**WHAT YOU ARE ASKED TO DO:** Every line below is to be given again precisely; images are to be left out.

**Stored dataset items:**
_ _ _
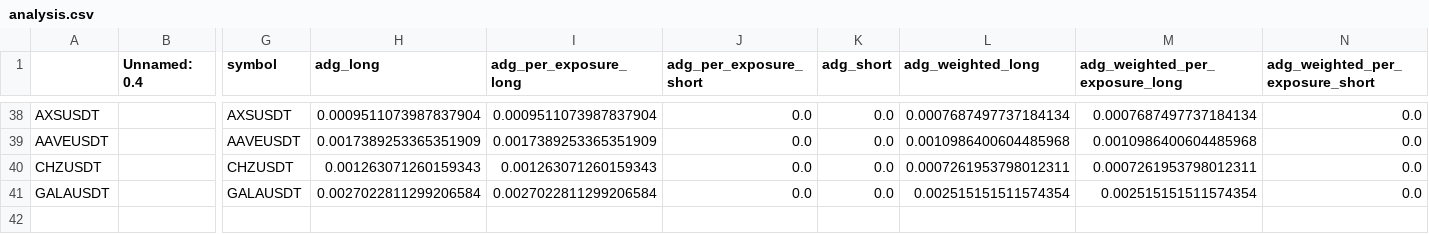
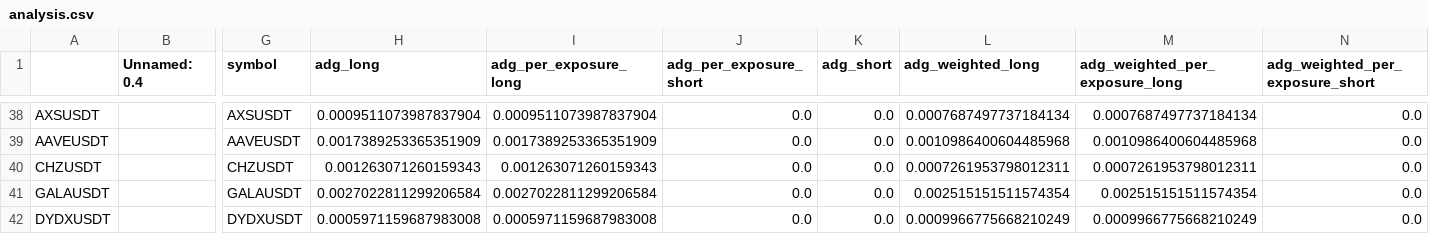
Before and after one commit to protoad56/passivbot_configs, a CSV file: optimized/logs/analysis.csv, drawn as a sheet; only a part is shown, gaps mark what is left out; rows hold the shown columns only; the diff names each change by its address in the sheet, - before the commit and + after, or states it on an @@ line.

Commit message:
Update DYDXUSDT.json at 2024-04-12_12-48-44 bestfile_scores 0.0007252582550856812 bestfile_sharp 0.19081829887397034

```diff
--- a/optimized/logs/analysis.csv
+++ b/optimized/logs/analysis.csv
+row 42: DYDXUSDT |  | DYDXUSDT | 0.0005971159687983008 | 0.0005971159687983008 | 0.0 | 0.0 | 0.0009966775668210249 | 0.0009966775668210249 | 0.0
```
Also changed, not shown: 2 other files.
_ _ _
**THE ANSWER:**
Before and after one commit to protoad56/passivbot_configs, a CSV file: optimized/logs/analysis.csv, drawn as a sheet; only a part is shown, gaps mark what is left out; rows hold the shown columns only; the diff names each change by its address in the sheet, - before the commit and + after, or states it on an @@ line.

Commit message:
Update DYDXUSDT.json at 2024-04-12_12-48-44 bestfile_scores 0.0007252582550856812 bestfile_sharp 0.19081829887397034

```diff
--- a/optimized/logs/analysis.csv
+++ b/optimized/logs/analysis.csv
+row 42: DYDXUSDT |  | DYDXUSDT | 0.0005971159687983008 | 0.0005971159687983008 | 0.0 | 0.0 | 0.0009966775668210249 | 0.0009966775668210249 | 0.0
```
Also changed, not shown: 2 other files.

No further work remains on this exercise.